[[ TASK INPUT open ]]

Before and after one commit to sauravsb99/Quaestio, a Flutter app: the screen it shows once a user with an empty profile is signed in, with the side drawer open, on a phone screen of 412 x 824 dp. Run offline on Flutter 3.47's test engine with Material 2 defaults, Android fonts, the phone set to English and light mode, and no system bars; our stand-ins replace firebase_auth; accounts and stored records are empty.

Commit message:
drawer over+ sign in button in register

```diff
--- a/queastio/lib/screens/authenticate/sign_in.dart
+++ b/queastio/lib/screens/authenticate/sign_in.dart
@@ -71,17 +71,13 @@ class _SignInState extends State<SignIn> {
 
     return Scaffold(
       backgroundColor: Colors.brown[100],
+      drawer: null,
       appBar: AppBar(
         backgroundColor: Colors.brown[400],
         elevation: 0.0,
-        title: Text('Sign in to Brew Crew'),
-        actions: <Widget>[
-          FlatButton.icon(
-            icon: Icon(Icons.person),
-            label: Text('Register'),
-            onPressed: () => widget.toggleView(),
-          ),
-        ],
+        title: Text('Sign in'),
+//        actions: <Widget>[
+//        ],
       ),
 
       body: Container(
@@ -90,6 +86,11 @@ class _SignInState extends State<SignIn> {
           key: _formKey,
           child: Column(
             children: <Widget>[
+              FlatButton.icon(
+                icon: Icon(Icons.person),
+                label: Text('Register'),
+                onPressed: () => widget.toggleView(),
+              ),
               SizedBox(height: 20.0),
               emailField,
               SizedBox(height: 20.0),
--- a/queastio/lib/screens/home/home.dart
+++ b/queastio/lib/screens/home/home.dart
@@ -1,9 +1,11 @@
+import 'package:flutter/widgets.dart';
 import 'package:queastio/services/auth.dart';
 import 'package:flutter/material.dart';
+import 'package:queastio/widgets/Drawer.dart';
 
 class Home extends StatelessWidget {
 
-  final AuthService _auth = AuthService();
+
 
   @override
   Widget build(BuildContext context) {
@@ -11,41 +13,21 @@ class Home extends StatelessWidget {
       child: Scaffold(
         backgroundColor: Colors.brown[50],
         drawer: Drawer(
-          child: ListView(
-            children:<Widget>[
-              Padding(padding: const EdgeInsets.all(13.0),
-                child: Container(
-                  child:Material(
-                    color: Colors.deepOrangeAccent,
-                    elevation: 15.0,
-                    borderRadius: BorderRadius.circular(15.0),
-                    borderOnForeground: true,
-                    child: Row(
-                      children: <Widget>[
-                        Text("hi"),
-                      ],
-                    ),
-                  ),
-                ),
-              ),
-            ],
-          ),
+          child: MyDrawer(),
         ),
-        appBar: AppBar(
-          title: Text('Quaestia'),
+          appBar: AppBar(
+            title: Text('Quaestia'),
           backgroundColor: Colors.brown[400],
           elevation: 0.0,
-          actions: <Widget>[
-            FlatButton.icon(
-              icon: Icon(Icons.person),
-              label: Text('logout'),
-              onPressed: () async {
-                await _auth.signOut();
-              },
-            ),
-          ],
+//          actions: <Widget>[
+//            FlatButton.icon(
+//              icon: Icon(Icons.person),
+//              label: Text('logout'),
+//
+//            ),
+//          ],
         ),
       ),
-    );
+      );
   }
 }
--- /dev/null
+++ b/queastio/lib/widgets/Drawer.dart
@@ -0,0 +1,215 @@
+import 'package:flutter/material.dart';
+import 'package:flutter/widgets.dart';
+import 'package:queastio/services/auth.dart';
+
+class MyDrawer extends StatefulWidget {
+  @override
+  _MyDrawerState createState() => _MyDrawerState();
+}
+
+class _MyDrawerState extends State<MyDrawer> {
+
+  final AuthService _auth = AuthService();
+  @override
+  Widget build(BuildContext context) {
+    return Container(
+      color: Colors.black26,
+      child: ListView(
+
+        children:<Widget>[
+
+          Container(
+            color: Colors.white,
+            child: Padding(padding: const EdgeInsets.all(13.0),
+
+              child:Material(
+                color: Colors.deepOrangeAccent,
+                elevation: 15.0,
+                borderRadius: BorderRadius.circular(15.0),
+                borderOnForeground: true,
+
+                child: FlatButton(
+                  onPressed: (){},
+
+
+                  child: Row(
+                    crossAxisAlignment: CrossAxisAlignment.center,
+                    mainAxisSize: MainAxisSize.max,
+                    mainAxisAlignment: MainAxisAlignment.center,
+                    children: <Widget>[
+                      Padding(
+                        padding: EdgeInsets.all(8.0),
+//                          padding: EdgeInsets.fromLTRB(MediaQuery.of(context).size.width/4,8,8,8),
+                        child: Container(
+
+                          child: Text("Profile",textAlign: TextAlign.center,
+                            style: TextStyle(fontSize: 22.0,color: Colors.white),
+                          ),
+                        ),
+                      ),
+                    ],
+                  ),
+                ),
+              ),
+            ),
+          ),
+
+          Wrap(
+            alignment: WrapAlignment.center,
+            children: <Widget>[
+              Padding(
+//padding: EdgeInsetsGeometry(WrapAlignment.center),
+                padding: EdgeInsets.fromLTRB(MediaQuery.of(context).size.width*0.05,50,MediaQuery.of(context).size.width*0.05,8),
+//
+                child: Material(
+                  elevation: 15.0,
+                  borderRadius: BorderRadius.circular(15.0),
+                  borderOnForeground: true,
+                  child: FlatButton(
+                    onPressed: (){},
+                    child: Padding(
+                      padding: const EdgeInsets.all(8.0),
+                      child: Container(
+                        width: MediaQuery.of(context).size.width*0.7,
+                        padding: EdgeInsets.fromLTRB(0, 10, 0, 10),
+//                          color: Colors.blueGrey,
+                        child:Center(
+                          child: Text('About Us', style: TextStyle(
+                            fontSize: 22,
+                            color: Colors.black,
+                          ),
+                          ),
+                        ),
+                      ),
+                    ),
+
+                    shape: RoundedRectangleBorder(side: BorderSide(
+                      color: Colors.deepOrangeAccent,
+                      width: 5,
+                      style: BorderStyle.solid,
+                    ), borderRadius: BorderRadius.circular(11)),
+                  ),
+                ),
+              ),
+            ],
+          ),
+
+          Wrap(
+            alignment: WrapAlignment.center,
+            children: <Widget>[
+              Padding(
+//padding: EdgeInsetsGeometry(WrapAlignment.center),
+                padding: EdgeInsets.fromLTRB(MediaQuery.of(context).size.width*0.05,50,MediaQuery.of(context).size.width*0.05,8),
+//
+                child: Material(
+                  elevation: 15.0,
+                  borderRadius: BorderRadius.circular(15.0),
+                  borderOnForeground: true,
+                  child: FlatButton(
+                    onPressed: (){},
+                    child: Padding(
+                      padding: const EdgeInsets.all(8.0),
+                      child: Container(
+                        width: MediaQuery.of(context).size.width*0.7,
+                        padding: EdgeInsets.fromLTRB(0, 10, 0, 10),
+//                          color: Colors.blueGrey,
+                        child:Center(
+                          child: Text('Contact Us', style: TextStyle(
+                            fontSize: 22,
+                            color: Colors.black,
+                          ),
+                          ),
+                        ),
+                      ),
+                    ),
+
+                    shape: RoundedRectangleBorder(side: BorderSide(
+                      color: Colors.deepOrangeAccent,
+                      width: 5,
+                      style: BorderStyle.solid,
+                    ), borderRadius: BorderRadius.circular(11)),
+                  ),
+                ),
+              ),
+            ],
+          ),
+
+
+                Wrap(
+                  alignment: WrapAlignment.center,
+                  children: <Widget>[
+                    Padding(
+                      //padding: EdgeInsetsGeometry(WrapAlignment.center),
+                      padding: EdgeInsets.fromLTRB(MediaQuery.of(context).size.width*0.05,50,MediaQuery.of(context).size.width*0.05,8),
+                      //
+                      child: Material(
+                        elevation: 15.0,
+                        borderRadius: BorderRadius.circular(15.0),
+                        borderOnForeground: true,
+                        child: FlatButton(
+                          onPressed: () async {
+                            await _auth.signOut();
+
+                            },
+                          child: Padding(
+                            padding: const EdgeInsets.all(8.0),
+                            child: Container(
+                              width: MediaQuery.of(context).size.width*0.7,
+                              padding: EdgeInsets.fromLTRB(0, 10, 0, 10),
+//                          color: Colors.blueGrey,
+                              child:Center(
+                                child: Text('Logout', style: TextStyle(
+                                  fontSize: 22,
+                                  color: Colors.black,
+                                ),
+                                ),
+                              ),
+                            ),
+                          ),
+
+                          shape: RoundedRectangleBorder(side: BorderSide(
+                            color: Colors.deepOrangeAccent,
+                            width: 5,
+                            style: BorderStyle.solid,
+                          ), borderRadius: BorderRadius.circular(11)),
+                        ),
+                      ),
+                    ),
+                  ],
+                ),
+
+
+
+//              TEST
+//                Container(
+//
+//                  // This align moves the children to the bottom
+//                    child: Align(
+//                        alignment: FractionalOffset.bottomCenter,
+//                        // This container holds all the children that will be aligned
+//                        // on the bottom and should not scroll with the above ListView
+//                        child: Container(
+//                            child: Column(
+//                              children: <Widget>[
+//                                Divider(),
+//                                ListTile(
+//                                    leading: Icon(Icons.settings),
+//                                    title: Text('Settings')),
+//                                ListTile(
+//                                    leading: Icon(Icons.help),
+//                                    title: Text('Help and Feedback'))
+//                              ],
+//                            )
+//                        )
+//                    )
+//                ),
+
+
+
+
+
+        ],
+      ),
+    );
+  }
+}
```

[[ TASK INPUT closed ]]

(REQUIREMENT)
If a line of the data contains "MediaQuery", copy it out.

(OUTPUT FOR THIS TASK)
+//                          padding: EdgeInsets.fromLTRB(MediaQuery.of(context).size.width/4,8,8,8),
+                padding: EdgeInsets.fromLTRB(MediaQuery.of(context).size.width*0.05,50,MediaQuery.of(context).size.width*0.05,8),
+                        width: MediaQuery.of(context).size.width*0.7,
+                padding: EdgeInsets.fromLTRB(MediaQuery.of(context).size.width*0.05,50,MediaQuery.of(context).size.width*0.05,8),
+                        width: MediaQuery.of(context).size.width*0.7,
+                      padding: EdgeInsets.fromLTRB(MediaQuery.of(context).size.width*0.05,50,MediaQuery.of(context).size.width*0.05,8),
+                              width: MediaQuery.of(context).size.width*0.7,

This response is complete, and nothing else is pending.